=== Change detection data ===
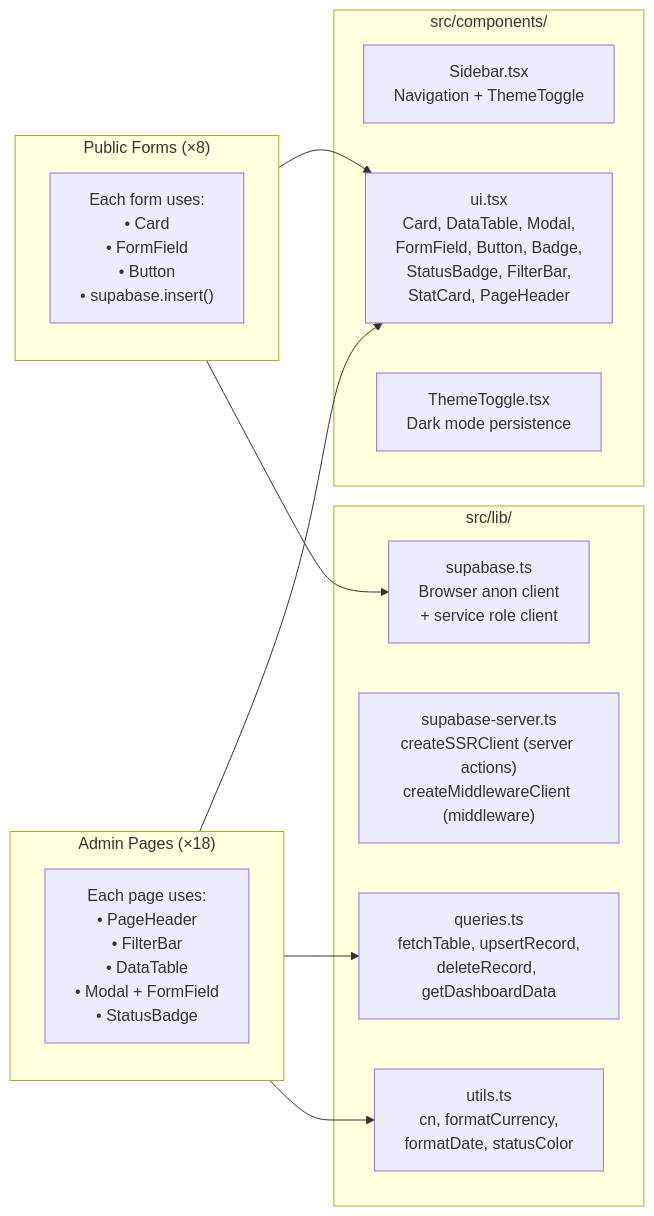
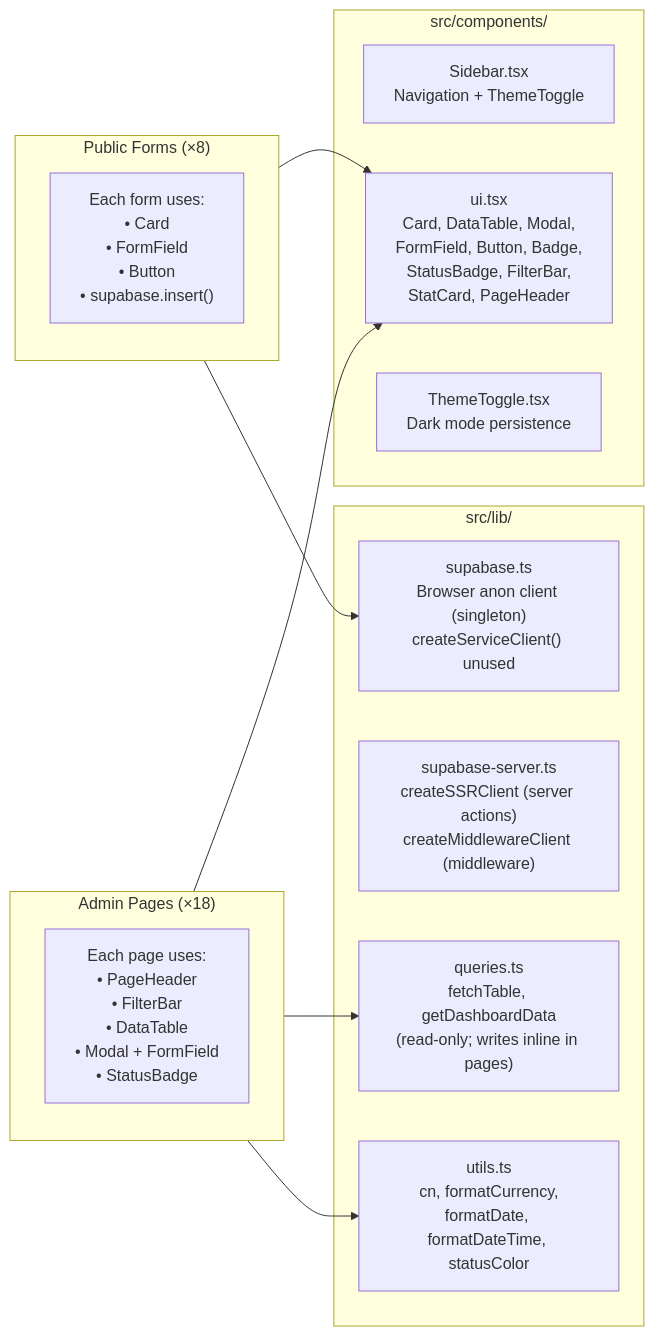
One commit to AIXMOS537/TMMT changed the second of 5 diagrams in docs/ARCHITECTURE.md. Above: the diagram before and after it, drawn with Mermaid. The commit also changed other lines of this file and 2 other files, not shown here.

First line of the commit message:
docs: sync ARCHITECTURE, STATUS, README with current codebase state

````diff
--- a/docs/ARCHITECTURE.md
+++ b/docs/ARCHITECTURE.md
@@ -113,29 +113,29 @@
 ```mermaid
 graph LR
     subgraph SharedComponents["src/components/"]
         Sidebar["Sidebar.tsx<br/>Navigation + ThemeToggle"]
         UI["ui.tsx<br/>Card, DataTable, Modal,<br/>FormField, Button, Badge,<br/>StatusBadge, FilterBar,<br/>StatCard, PageHeader"]
         Theme["ThemeToggle.tsx<br/>Dark mode persistence"]
     end
 
     subgraph Lib["src/lib/"]
-        Supabase["supabase.ts<br/>Browser anon client<br/>+ service role client"]
+        Supabase["supabase.ts<br/>Browser anon client (singleton)<br/>createServiceClient() unused"]
         SupabaseServer["supabase-server.ts<br/>createSSRClient (server actions)<br/>createMiddlewareClient (middleware)"]
-        Queries["queries.ts<br/>fetchTable, upsertRecord,<br/>deleteRecord, getDashboardData"]
-        Utils["utils.ts<br/>cn, formatCurrency,<br/>formatDate, statusColor"]
+        Queries["queries.ts<br/>fetchTable, getDashboardData<br/>(read-only; writes inline in pages)"]
+        Utils["utils.ts<br/>cn, formatCurrency,<br/>formatDate, formatDateTime, statusColor"]
     end
 
     subgraph Pages["Admin Pages (×18)"]
         P["Each page uses:<br/>• PageHeader<br/>• FilterBar<br/>• DataTable<br/>• Modal + FormField<br/>• StatusBadge"]
     end
 
     subgraph Forms["Public Forms (×8)"]
         F["Each form uses:<br/>• Card<br/>• FormField<br/>• Button<br/>• supabase.insert()"]
     end
 
     Pages --> UI
     Pages --> Queries
     Pages --> Utils
     Forms --> UI
     Forms --> Supabase
 ```
````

=== Task item ===
Using the records above, output an exact copy without any pictures.

=== Exercise response ===
One commit to AIXMOS537/TMMT changed the second of 5 diagrams in docs/ARCHITECTURE.md. Above: the diagram before and after it, drawn with Mermaid. The commit also changed other lines of this file and 2 other files, not shown here.

First line of the commit message:
docs: sync ARCHITECTURE, STATUS, README with current codebase state

````diff
--- a/docs/ARCHITECTURE.md
+++ b/docs/ARCHITECTURE.md
@@ -113,29 +113,29 @@
 ```mermaid
 graph LR
     subgraph SharedComponents["src/components/"]
         Sidebar["Sidebar.tsx<br/>Navigation + ThemeToggle"]
         UI["ui.tsx<br/>Card, DataTable, Modal,<br/>FormField, Button, Badge,<br/>StatusBadge, FilterBar,<br/>StatCard, PageHeader"]
         Theme["ThemeToggle.tsx<br/>Dark mode persistence"]
     end
 
     subgraph Lib["src/lib/"]
-        Supabase["supabase.ts<br/>Browser anon client<br/>+ service role client"]
+        Supabase["supabase.ts<br/>Browser anon client (singleton)<br/>createServiceClient() unused"]
         SupabaseServer["supabase-server.ts<br/>createSSRClient (server actions)<br/>createMiddlewareClient (middleware)"]
-        Queries["queries.ts<br/>fetchTable, upsertRecord,<br/>deleteRecord, getDashboardData"]
-        Utils["utils.ts<br/>cn, formatCurrency,<br/>formatDate, statusColor"]
+        Queries["queries.ts<br/>fetchTable, getDashboardData<br/>(read-only; writes inline in pages)"]
+        Utils["utils.ts<br/>cn, formatCurrency,<br/>formatDate, formatDateTime, statusColor"]
     end
 
     subgraph Pages["Admin Pages (×18)"]
         P["Each page uses:<br/>• PageHeader<br/>• FilterBar<br/>• DataTable<br/>• Modal + FormField<br/>• StatusBadge"]
     end
 
     subgraph Forms["Public Forms (×8)"]
         F["Each form uses:<br/>• Card<br/>• FormField<br/>• Button<br/>• supabase.insert()"]
     end
 
     Pages --> UI
     Pages --> Queries
     Pages --> Utils
     Forms --> UI
     Forms --> Supabase
 ```
````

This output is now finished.